Today I type from the patio. The daily power outages force me into nature’s office. Birds whistle, sing and cry. Roosters crow. A cow I haven’t heard before bellows a hello.
The gardener sneaks out the back gate assuming I didn’t notice or uncaring that I did. The housekeeper, who joined our household three days ago, bangs a mop into furniture as she shines the grey tile floor.
My legs crossed beneath me, fit comfortably between the arms of the chair. The red, olive and gold geometric patterned cushions provide local flair.
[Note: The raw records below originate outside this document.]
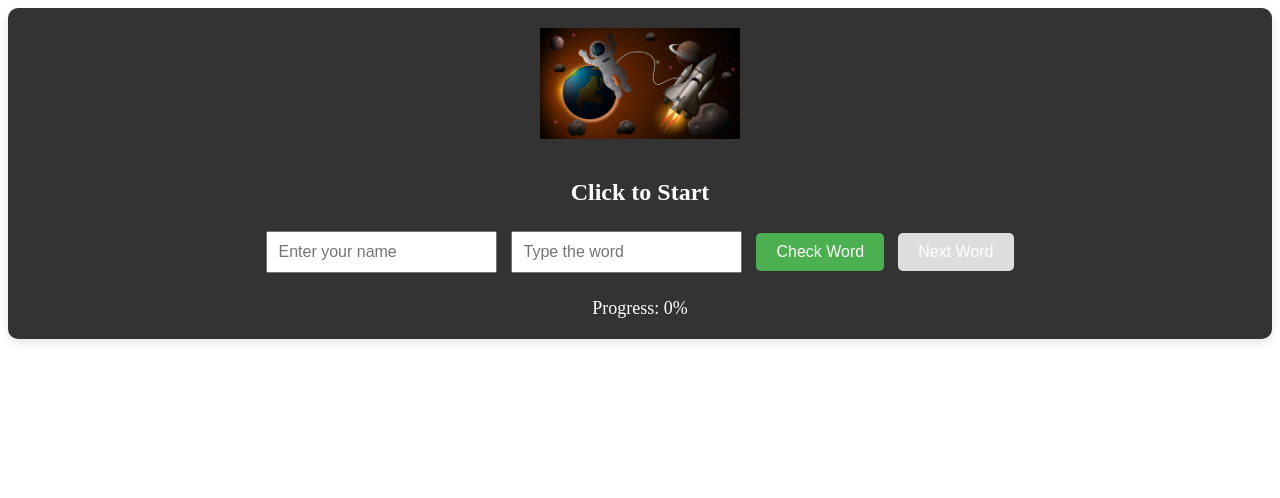
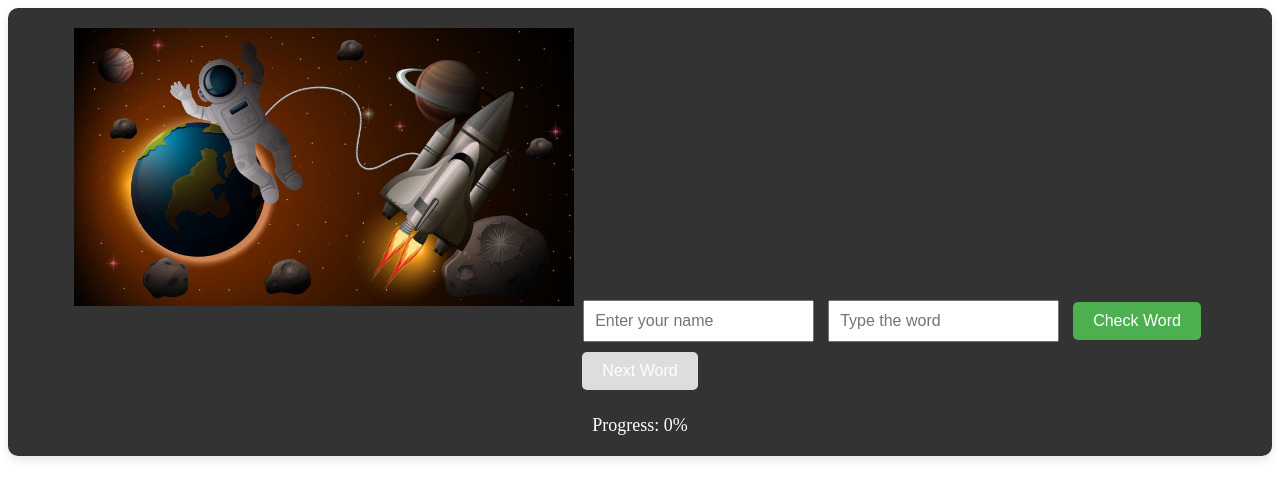
Before and after one commit to CBinnie84/ForRam_SightWordsApp, a plain HTML site: page index.html in a window 1280 px wide. Drawn offline with Linux system fonts and the light colour scheme.

Commit message:
Update index.html
Updated image size and code

```diff
--- a/index.html
+++ b/index.html
@@ -9,9 +9,9 @@
 <body>
     <div id="game-container">
         <!-- Add the image element here -->
-        <img src="astronaut_in_spaceship.jpg" alt="Astronaut in a spaceship" width="200" height="150">
+        <img src="astronaut_in_spaceship.jpg" alt="Astronaut in a spaceship" width="500" height="400">
 
-        <h1 id="word-display">Click to Start</h1>
+        <!-- <h1 id="word-display">Click to Start</h1> -->
         <input type="text" id="name-input" placeholder="Enter your name">
         <input type="text" id="word-input" placeholder="Type the word">
         <button id="check-word-btn">Check Word</button>
```
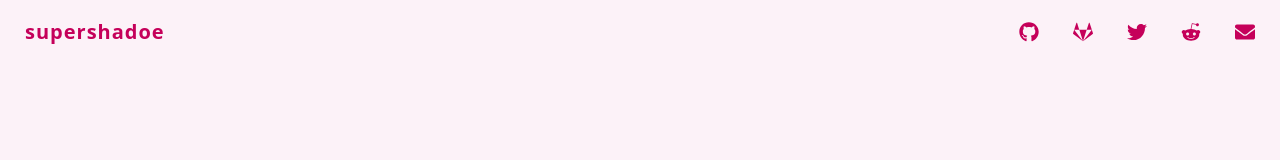
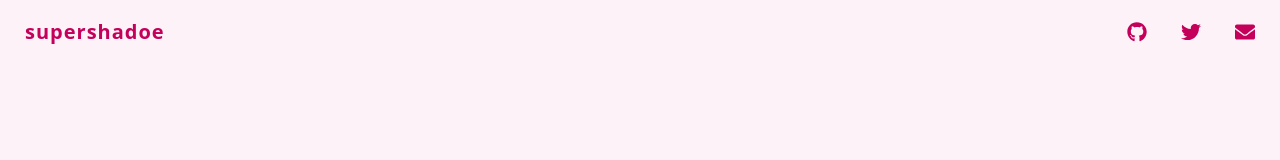
Before and after one commit to supershadoe/website, an Astro site: page / in a window 1280 px wide. Shown: the top 160 px of the page. Built offline with nearby package versions, Linux system fonts and the light colour scheme; Astro itself is replaced by a stand-in of ours.

Commit message:
Remove reddit and gitlab from landing site

```diff
--- a/src/components/fa-icons/GitLabIcon.astro
+++ /dev/null
@@ -1,11 +0,0 @@
-<svg
-    class="fill-base-content w-5 h-5 inline-block"
-    aria-label="GitLab"
-    xmlns="http://www.w3.org/2000/svg"
-    viewBox="0 0 512 512">
-    <!-- Font Awesome Free 5.15.4 by @fontawesome - https://fontawesome.com License - https://fontawesome.com/license/free (Icons: CC BY 4.0, Fonts: SIL OFL 1.1, Code: MIT License) -->
-    <title>GitLab</title>
-    <path
-        d="M105.2 24.9c-3.1-8.9-15.7-8.9-18.9 0L29.8 199.7h132c-.1 0-56.6-174.8-56.6-174.8zM.9 287.7c-2.6 8 .3 16.9 7.1 22l247.9 184-226.2-294zm160.8-88l94.3 294 94.3-294zm349.4 88l-28.8-88-226.3 294 247.9-184c6.9-5.1 9.7-14 7.2-22zM425.7 24.9c-3.1-8.9-15.7-8.9-18.9 0l-56.6 174.8h132z"
-    ></path>
-</svg>
--- a/src/components/fa-icons/RedditIcon.astro
+++ /dev/null
@@ -1,11 +0,0 @@
-<svg
-    class="fill-base-content w-5 h-5 inline-block"
-    aria-label="Reddit"
-    xmlns="http://www.w3.org/2000/svg"
-    viewBox="0 0 512 512">
-    <!-- Font Awesome Free 5.15.4 by @fontawesome - https://fontawesome.com License - https://fontawesome.com/license/free (Icons: CC BY 4.0, Fonts: SIL OFL 1.1, Code: MIT License) -->
-    <title>Reddit</title>
-    <path
-        d="M440.3 203.5c-15 0-28.2 6.2-37.9 15.9-35.7-24.7-83.8-40.6-137.1-42.3L293 52.3l88.2 19.8c0 21.6 17.6 39.2 39.2 39.2 22 0 39.7-18.1 39.7-39.7s-17.6-39.7-39.7-39.7c-15.4 0-28.7 9.3-35.3 22l-97.4-21.6c-4.9-1.3-9.7 2.2-11 7.1L246.3 177c-52.9 2.2-100.5 18.1-136.3 42.8-9.7-10.1-23.4-16.3-38.4-16.3-55.6 0-73.8 74.6-22.9 100.1-1.8 7.9-2.6 16.3-2.6 24.7 0 83.8 94.4 151.7 210.3 151.7 116.4 0 210.8-67.9 210.8-151.7 0-8.4-.9-17.2-3.1-25.1 49.9-25.6 31.5-99.7-23.8-99.7zM129.4 308.9c0-22 17.6-39.7 39.7-39.7 21.6 0 39.2 17.6 39.2 39.7 0 21.6-17.6 39.2-39.2 39.2-22 .1-39.7-17.6-39.7-39.2zm214.3 93.5c-36.4 36.4-139.1 36.4-175.5 0-4-3.5-4-9.7 0-13.7 3.5-3.5 9.7-3.5 13.2 0 27.8 28.5 120 29 149 0 3.5-3.5 9.7-3.5 13.2 0 4.1 4 4.1 10.2.1 13.7zm-.8-54.2c-21.6 0-39.2-17.6-39.2-39.2 0-22 17.6-39.7 39.2-39.7 22 0 39.7 17.6 39.7 39.7-.1 21.5-17.7 39.2-39.7 39.2z"
-    ></path>
-</svg>
--- a/src/layouts/site.astro
+++ b/src/layouts/site.astro
@@ -1,8 +1,6 @@
 ---
 import GitHubIcon from '../components/fa-icons/GitHubIcon.astro';
-import GitLabIcon from '../components/fa-icons/GitLabIcon.astro';
 import MailIcon from '../components/fa-icons/MailIcon.astro';
-import RedditIcon from '../components/fa-icons/RedditIcon.astro';
 import TwitterIcon from '../components/fa-icons/TwitterIcon.astro';
 import '../styles/global.css';
 
@@ -53,18 +51,8 @@ const { title } = Astro.props;
                         </a>
                         <a
                             class="btn btn-ghost rounded-sm"
-                            href="https://gitlab.com/supershadoe">
-                            <GitLabIcon />
-                        </a>
-                        <a
-                            class="btn btn-ghost rounded-sm"
                             href="https://twitter.com/supershadoe">
                             <TwitterIcon />
-                        </a>
-                        <a
-                            class="btn btn-ghost rounded-sm"
-                            href="https://reddit.com/u/supershadoe">
-                            <RedditIcon />
                         </a>
                         <a
                             class="btn btn-ghost rounded-sm"
```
An orange spider drops from the ceiling and lands on my hand. I swat it off and wonder what will land next. Last week a juvenile house gecko fell into my hair.
I’ve just finished my Swahili lesson for the day. I wonder how long we will live in Africa. Will Swahili have value to me this time next year?
Kuomba (to beg of/pray for)
Kutaka (to want)
“Should I use ‘naomba’ (I beg for/pray for) or ‘nataka’ (I want) when I request a bottle of water at a shop?” I had asked my teacher.
He told me to use naomba. It is polite and proper.
I queried further. I explained that a few weeks ago a man corrected me when I used naomba. He told me that naomba was begging for something for free and if I was going to buy it I should say nataka.
My college-aged teacher laughed, his sizeable white grin contrasted brightly against his dark skin. “Was he Kenyan? Kenyan’s speak very (harshly),” he said.
Naomba it is.
With that, I ask myself, “waomba nini” (What do you want)?
What is it that you want out of this life (in Tanzania)?